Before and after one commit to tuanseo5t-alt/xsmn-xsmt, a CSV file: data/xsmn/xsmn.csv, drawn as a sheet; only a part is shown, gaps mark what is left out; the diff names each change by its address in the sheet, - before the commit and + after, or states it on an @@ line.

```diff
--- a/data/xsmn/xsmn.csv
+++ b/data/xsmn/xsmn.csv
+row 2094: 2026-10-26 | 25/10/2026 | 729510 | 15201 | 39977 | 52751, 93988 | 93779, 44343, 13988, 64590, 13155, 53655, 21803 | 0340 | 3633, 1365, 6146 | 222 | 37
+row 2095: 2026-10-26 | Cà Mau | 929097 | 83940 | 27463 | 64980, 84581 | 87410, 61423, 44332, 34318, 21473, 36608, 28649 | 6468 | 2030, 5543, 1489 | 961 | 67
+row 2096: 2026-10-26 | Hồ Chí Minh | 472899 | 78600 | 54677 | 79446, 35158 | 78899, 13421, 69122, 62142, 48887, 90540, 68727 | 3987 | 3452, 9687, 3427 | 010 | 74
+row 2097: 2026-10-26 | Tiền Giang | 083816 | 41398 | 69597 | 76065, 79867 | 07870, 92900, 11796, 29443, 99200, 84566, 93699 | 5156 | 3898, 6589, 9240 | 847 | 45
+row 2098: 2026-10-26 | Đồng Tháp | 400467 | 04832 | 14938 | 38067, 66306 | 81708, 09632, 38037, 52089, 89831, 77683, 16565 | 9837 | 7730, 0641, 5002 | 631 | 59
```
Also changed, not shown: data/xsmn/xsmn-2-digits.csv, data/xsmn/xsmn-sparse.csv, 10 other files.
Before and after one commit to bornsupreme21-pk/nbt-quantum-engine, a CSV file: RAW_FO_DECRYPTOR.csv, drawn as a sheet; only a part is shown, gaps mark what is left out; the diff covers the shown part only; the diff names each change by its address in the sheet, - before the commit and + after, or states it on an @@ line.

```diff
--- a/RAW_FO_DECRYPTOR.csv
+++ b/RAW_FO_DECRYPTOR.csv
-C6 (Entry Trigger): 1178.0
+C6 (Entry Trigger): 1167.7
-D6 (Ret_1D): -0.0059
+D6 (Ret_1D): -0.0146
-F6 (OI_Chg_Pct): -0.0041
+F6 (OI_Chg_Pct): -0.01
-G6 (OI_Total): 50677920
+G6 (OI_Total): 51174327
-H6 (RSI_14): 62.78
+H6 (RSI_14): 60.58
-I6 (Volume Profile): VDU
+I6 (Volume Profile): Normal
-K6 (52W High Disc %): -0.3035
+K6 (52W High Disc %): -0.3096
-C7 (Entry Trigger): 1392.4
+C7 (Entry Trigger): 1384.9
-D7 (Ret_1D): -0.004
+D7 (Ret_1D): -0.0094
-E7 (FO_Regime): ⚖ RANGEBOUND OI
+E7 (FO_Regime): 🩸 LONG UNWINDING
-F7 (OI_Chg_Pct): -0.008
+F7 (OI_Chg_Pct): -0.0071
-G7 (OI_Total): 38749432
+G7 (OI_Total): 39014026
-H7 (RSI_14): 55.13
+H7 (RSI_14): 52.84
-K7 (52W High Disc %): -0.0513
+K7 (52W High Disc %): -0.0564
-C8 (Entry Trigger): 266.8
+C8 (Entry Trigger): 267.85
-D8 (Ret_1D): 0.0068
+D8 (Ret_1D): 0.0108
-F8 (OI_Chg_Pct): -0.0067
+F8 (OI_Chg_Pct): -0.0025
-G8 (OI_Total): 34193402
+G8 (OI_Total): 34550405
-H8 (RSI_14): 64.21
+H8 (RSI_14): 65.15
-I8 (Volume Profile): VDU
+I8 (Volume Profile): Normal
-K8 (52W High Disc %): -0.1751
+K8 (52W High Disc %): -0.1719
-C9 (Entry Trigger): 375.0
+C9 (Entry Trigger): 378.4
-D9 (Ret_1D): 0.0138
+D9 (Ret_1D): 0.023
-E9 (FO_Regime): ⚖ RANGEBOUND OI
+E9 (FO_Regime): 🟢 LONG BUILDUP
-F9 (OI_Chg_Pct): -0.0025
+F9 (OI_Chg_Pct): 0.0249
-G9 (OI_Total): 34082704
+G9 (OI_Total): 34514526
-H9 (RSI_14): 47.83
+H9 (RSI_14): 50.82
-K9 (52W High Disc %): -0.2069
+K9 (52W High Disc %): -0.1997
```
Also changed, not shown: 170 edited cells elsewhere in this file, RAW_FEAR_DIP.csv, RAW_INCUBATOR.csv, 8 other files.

════════════════════

▶ [What you will do] Reproduce each entry from the records above, character for character.

▶ [Reply to the task]
Before and after one commit to tuanseo5t-alt/xsmn-xsmt, a CSV file: data/xsmn/xsmn.csv, drawn as a sheet; only a part is shown, gaps mark what is left out; the diff names each change by its address in the sheet, - before the commit and + after, or states it on an @@ line.

```diff
--- a/data/xsmn/xsmn.csv
+++ b/data/xsmn/xsmn.csv
+row 2094: 2026-10-26 | 25/10/2026 | 729510 | 15201 | 39977 | 52751, 93988 | 93779, 44343, 13988, 64590, 13155, 53655, 21803 | 0340 | 3633, 1365, 6146 | 222 | 37
+row 2095: 2026-10-26 | Cà Mau | 929097 | 83940 | 27463 | 64980, 84581 | 87410, 61423, 44332, 34318, 21473, 36608, 28649 | 6468 | 2030, 5543, 1489 | 961 | 67
+row 2096: 2026-10-26 | Hồ Chí Minh | 472899 | 78600 | 54677 | 79446, 35158 | 78899, 13421, 69122, 62142, 48887, 90540, 68727 | 3987 | 3452, 9687, 3427 | 010 | 74
+row 2097: 2026-10-26 | Tiền Giang | 083816 | 41398 | 69597 | 76065, 79867 | 07870, 92900, 11796, 29443, 99200, 84566, 93699 | 5156 | 3898, 6589, 9240 | 847 | 45
+row 2098: 2026-10-26 | Đồng Tháp | 400467 | 04832 | 14938 | 38067, 66306 | 81708, 09632, 38037, 52089, 89831, 77683, 16565 | 9837 | 7730, 0641, 5002 | 631 | 59
```
Also changed, not shown: data/xsmn/xsmn-2-digits.csv, data/xsmn/xsmn-sparse.csv, 10 other files.
Before and after one commit to bornsupreme21-pk/nbt-quantum-engine, a CSV file: RAW_FO_DECRYPTOR.csv, drawn as a sheet; only a part is shown, gaps mark what is left out; the diff covers the shown part only; the diff names each change by its address in the sheet, - before the commit and + after, or states it on an @@ line.

```diff
--- a/RAW_FO_DECRYPTOR.csv
+++ b/RAW_FO_DECRYPTOR.csv
-C6 (Entry Trigger): 1178.0
+C6 (Entry Trigger): 1167.7
-D6 (Ret_1D): -0.0059
+D6 (Ret_1D): -0.0146
-F6 (OI_Chg_Pct): -0.0041
+F6 (OI_Chg_Pct): -0.01
-G6 (OI_Total): 50677920
+G6 (OI_Total): 51174327
-H6 (RSI_14): 62.78
+H6 (RSI_14): 60.58
-I6 (Volume Profile): VDU
+I6 (Volume Profile): Normal
-K6 (52W High Disc %): -0.3035
+K6 (52W High Disc %): -0.3096
-C7 (Entry Trigger): 1392.4
+C7 (Entry Trigger): 1384.9
-D7 (Ret_1D): -0.004
+D7 (Ret_1D): -0.0094
-E7 (FO_Regime): ⚖ RANGEBOUND OI
+E7 (FO_Regime): 🩸 LONG UNWINDING
-F7 (OI_Chg_Pct): -0.008
+F7 (OI_Chg_Pct): -0.0071
-G7 (OI_Total): 38749432
+G7 (OI_Total): 39014026
-H7 (RSI_14): 55.13
+H7 (RSI_14): 52.84
-K7 (52W High Disc %): -0.0513
+K7 (52W High Disc %): -0.0564
-C8 (Entry Trigger): 266.8
+C8 (Entry Trigger): 267.85
-D8 (Ret_1D): 0.0068
+D8 (Ret_1D): 0.0108
-F8 (OI_Chg_Pct): -0.0067
+F8 (OI_Chg_Pct): -0.0025
-G8 (OI_Total): 34193402
+G8 (OI_Total): 34550405
-H8 (RSI_14): 64.21
+H8 (RSI_14): 65.15
-I8 (Volume Profile): VDU
+I8 (Volume Profile): Normal
-K8 (52W High Disc %): -0.1751
+K8 (52W High Disc %): -0.1719
-C9 (Entry Trigger): 375.0
+C9 (Entry Trigger): 378.4
-D9 (Ret_1D): 0.0138
+D9 (Ret_1D): 0.023
-E9 (FO_Regime): ⚖ RANGEBOUND OI
+E9 (FO_Regime): 🟢 LONG BUILDUP
-F9 (OI_Chg_Pct): -0.0025
+F9 (OI_Chg_Pct): 0.0249
-G9 (OI_Total): 34082704
+G9 (OI_Total): 34514526
-H9 (RSI_14): 47.83
+H9 (RSI_14): 50.82
-K9 (52W High Disc %): -0.2069
+K9 (52W High Disc %): -0.1997
```
Also changed, not shown: 170 edited cells elsewhere in this file, RAW_FEAR_DIP.csv, RAW_INCUBATOR.csv, 8 other files.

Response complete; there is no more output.